The hearing device, called IQbuds, uses advanced signal processing capabilities to block out unwanted background noise, while still allowing useful sound to enter the ears. For example, the transparency feature may be used to cut out distracting babble in an office during a phonecall. Developed with safety in mind, the touch-controlled IQbuds can also tune out the noise of passing traffic, but would allow the sound of pedestrian-crossing alerts to ensure safe road crossing.
"The ultimate aim is to embed IQbuds into a device that incorporates the technology into a virtual reality experience. This means when you move your head, audio of the wearer's desire is streamed directly into the 3D virtual world," said Kevin Fynn, head of the School of Electrical Engineering and Computing at Curtin University. Another future application of the technology is within hearing aids for those in the early stages of hearing loss, according to project team leader Sven Nordholm.

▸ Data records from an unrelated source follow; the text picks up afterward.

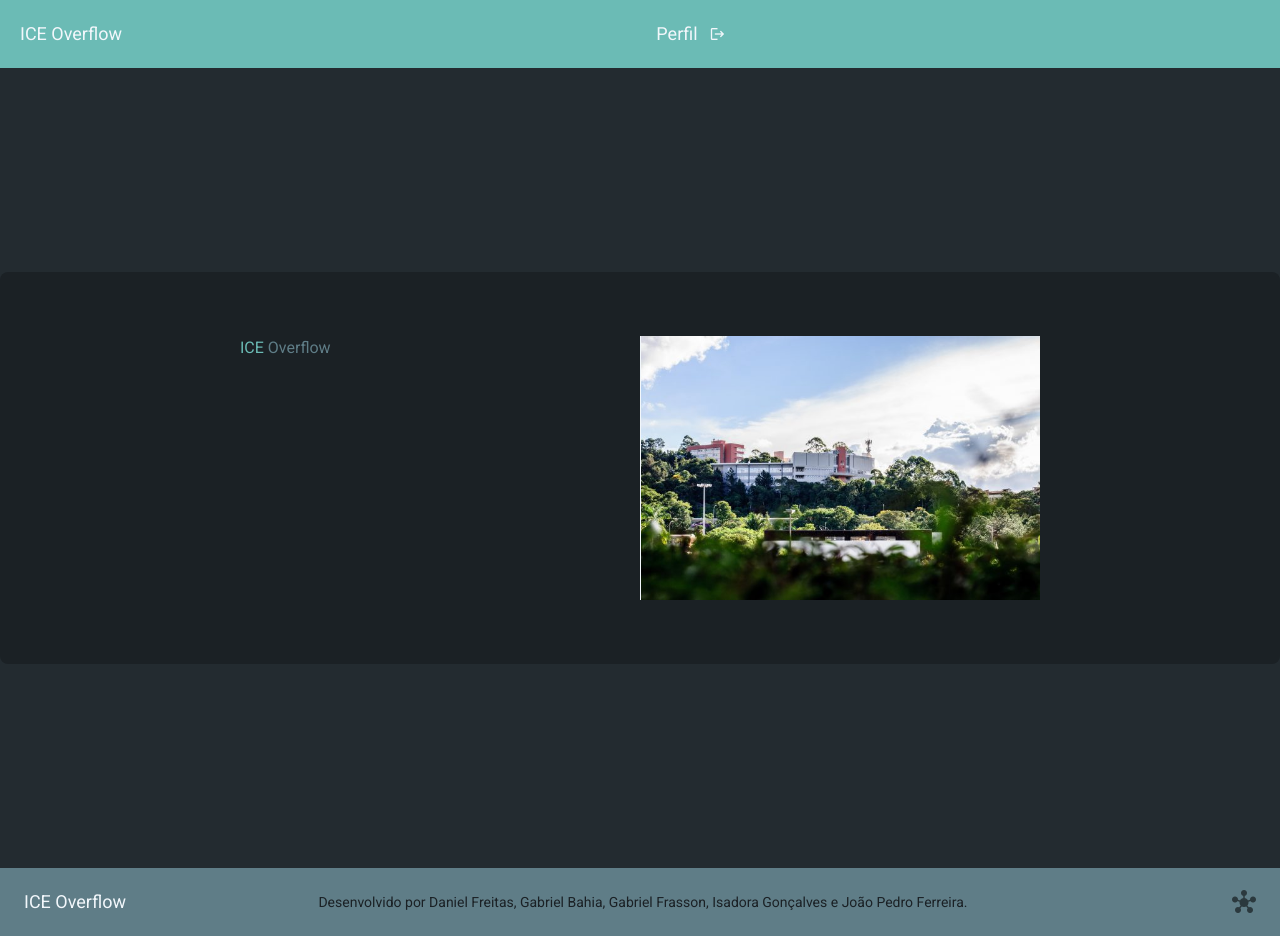
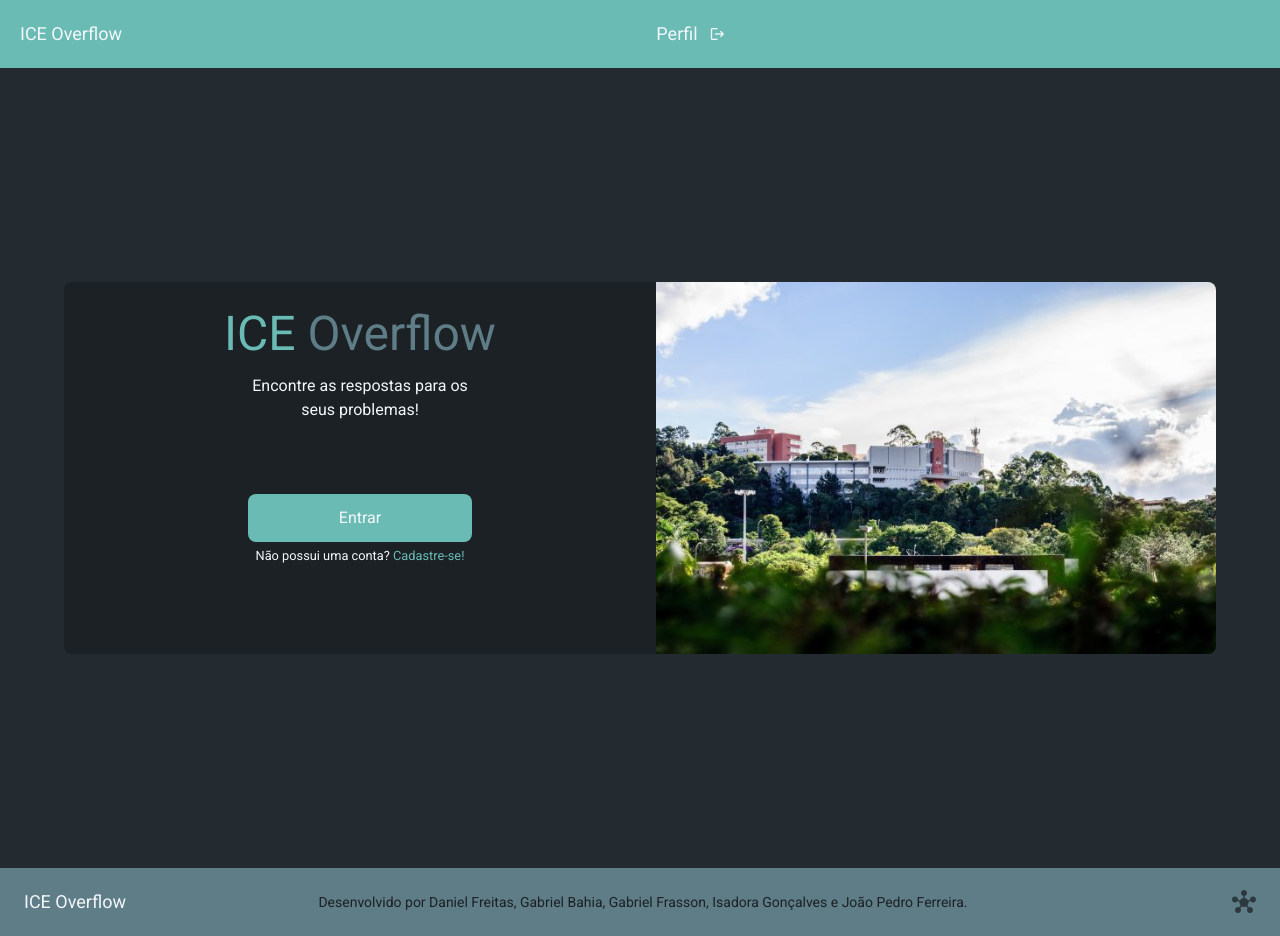
Before and after one commit to isa56/dcc117-ice-overflow, a Vue app in the folder frontend-vue/: page / in a window 1280 px wide. Built offline with nearby package versions, Linux system fonts and the light colour scheme.

Commit message:
Home view with basic elements in place

```diff
--- /dev/null
+++ b/frontend-vue/src/components/PrimaryButton.vue
@@ -0,0 +1,25 @@
+<template>
+    <button
+        class="bg-primary w-full h-[3rem] rounded-lg hover:bg-primary-dark transition-colors"
+        @click="onClick"
+    >
+        {{ content }}
+    </button>
+</template>
+
+<script>
+export default {
+    name: "PrimaryButton",
+    props: {
+        content: String,
+        onClick: Function
+    },
+    data() {
+        return {};
+    }
+}
+</script>
+
+<style scoped>
+
+</style>
--- a/frontend-vue/src/views/HomeView.vue
+++ b/frontend-vue/src/views/HomeView.vue
@@ -1,14 +1,25 @@
 <template>
   <div class="items-center bg-background flex h-full justify-center">
-    <div class="bg-background-dark text-white rounded-lg px-60 py-16">
-      <div class="grid grid-cols-2 divide-x">
-        <div>
-          <h1 class="text-primary text-dx1 mb-8 text-bottom">
-            ICE <span class="text-secondary">Overflow</span>
-          </h1>
+    <div class="bg-background-dark text-white rounded-lg w-[90%]">
+      <div class="flex">
+        <div class="flex-1 flex flex-col items-center justify-between p-4">
+          <div class="flex flex-col items-center">
+            <h1 class="text-primary text-dx1 mb-1 text-bottom text-[3rem]">
+              ICE <span class="text-secondary">Overflow</span>
+            </h1>
+            <p class="max-w-[15rem] text-center">Encontre as respostas para os seus problemas!</p>
+          </div>
+          <div class="flex flex-col items-center">
+            <router-link class="w-[14rem]" to="/login">
+              <primarybutton content="Entrar"/>
+            </router-link>
+            <small class="text-center mt-1">
+              Não possui uma conta? <router-link class="text-primary" to="/criar-conta">Cadastre-se!</router-link>
+            </small>
+          </div>
         </div>
-        <div class="bg-no-repeat bg-right-bottom ..." >
-          <img src="../assets/img/iceImagem.jpg">
+        <div class="bg-no-repeat bg-right-bottom">
+          <img src="../assets/img/iceImagem.jpg" class="object-cover h-full w-auto max-w-[35rem] rounded-r-lg">
         </div>
       </div>
     </div>
@@ -16,8 +27,13 @@
 </template>
 
 <script>
+import PrimaryButton from "@/components/PrimaryButton"
+
 export default {
   name: "HomeView",
+  components: {
+    'primarybutton': PrimaryButton,
+  },
   data() {
     return {
 
```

The launch of the product will mark the first time consumers can purchase a smartphone-connectable device with sophisticated sound augmentation capabilities directly off the shelf. The IQbuds have a four-hour battery life and charging case, and are available now for a presale price of $199.